Marino, Young, Irvin, Thomas Hall of Fame Finalists
Rare air: Marino, Young lead pro Hall finalists (ESPN – AP)
CANTON, Ohio – Quarterbacks Dan Marino and Steve Young and wide receiver Michael Irvin were among 15 finalists for the Pro Football Hall of Fame announced Tuesday. Marino, who holds many of the NFL’s career passing records, and Young, who led San Francisco to the 1994 NFL title, were among four finalists who made the list in their first year of eligibility. The others were Irvin, a member of the Dallas teams that won three Super Bowls between 1992 and 1995, and Derrick Thomas, who played for Kansas City and died in 2000 of injuries suffered in an auto accident.

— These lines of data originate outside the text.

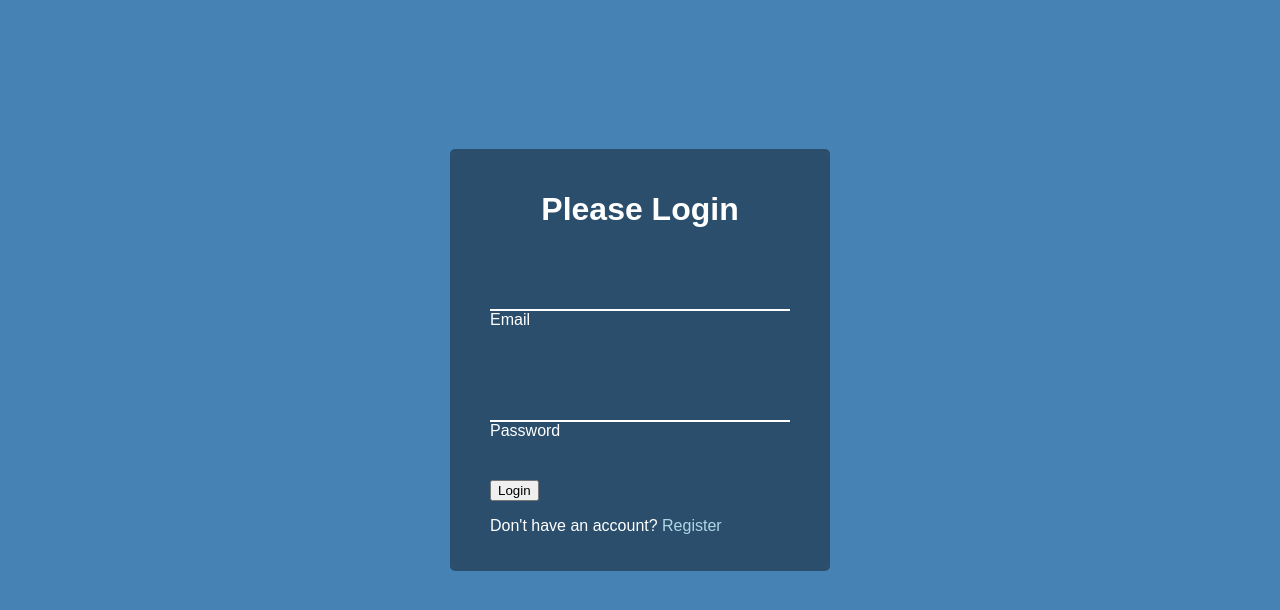
Repository: thecoachanna/form-animation
Page: index.html
The author's editor kept a copy of each file at every save. The page is drawn from the files as they stood at one save, then again after a run of saves.
The browser window is 1280 px wide. The pictures show the whole page.
Some web fonts or font styles are not loaded; a fallback is used.

Above is the page before, as saved 2023-02-26 09:57:52.

After the next 3 saves:
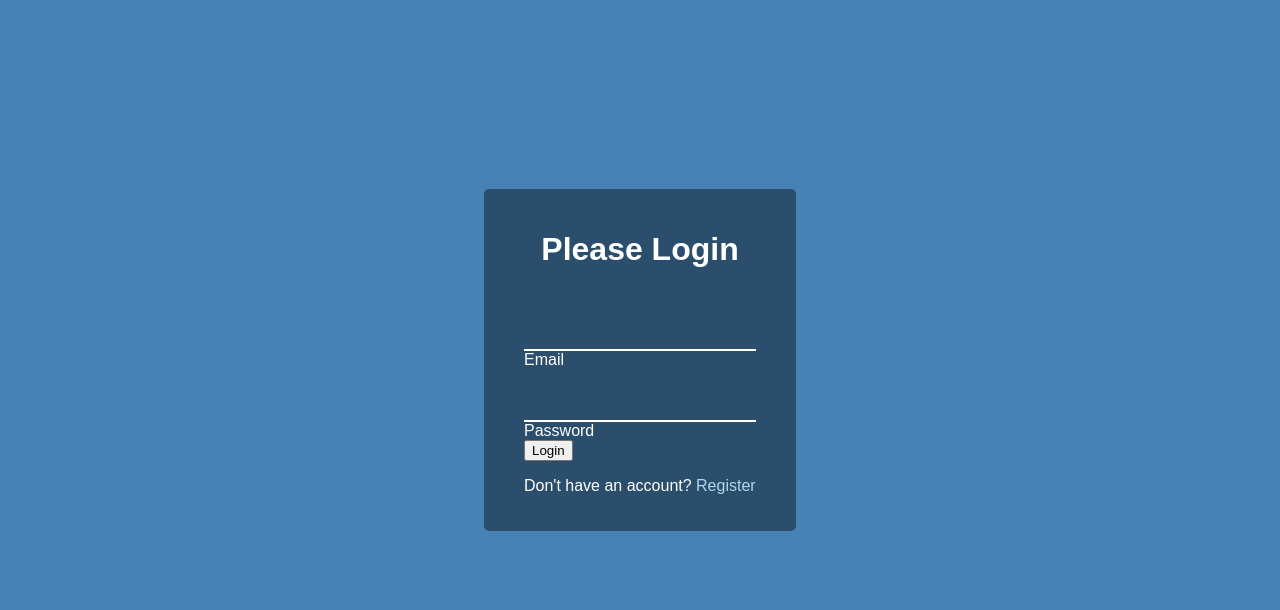
The 3 saves are shown as one change because they came seconds apart.
The last was saved 71 s later.
--- a/style.css
+++ b/style.css
@@ -34,6 +34,8 @@
     color: lightblue;
 }
 
+.btn
+
 .form-control {
     position: relative;
     margin: 20px 0 40px;

After the save that followed:
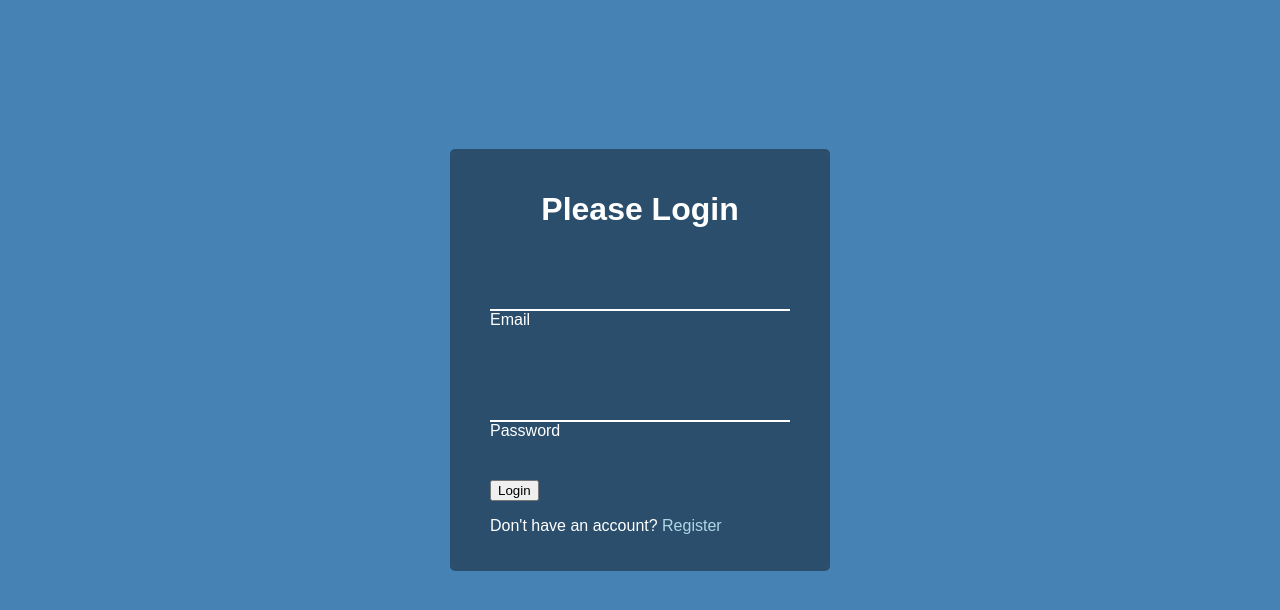
Saved 4 s later.
--- a/style.css
+++ b/style.css
@@ -34,7 +34,9 @@
     color: lightblue;
 }
 
-.btn
+.btn {
+    cursor: ;
+}
 
 .form-control {
     position: relative;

Two of the finalists had been determined previously — senior nominees Fritz Pollard and Benny Friedman. Pollard, who played in the 1920s, also was the first black to coach an NFL team. Friedman played for several teams between 1927 and 1934.
The other nominees were linebacker Harry Carson, who played for the Giants in the 1970s and 1980s and was a member of the 1986 NFL champions; defensive end Richard Dent, the MVP for the Bears in the Super Bowl after the 1985 season; defensive end L.C. Greenwood, a member of Pittsburgh’s “Steel Curtain” teams of the 1970s; guard Russ Grimm, a member of Washington’s famed “Hogs,” defensive end Claude Humphrey, who played for Washington and Philadelphia between 1968 and 1981; guard Bob Kuechenberg, who played on Miami’s 1972 undefeated champions, wide receiver Art Monk, a member of three Super Bowl winners with Washington; Roger Wehrli, a cornerback for the St. Louis Cardinals from 1969 to 1982; and George Young, who built two Super Bowl winners as general manager of the Giants. Young died in 2001.
As I noted when the list of nominees came out, all of the first-year finalists are well deserving. I’m always a bit dubious of the Seniors Committee selections, who already missed out in their own eras.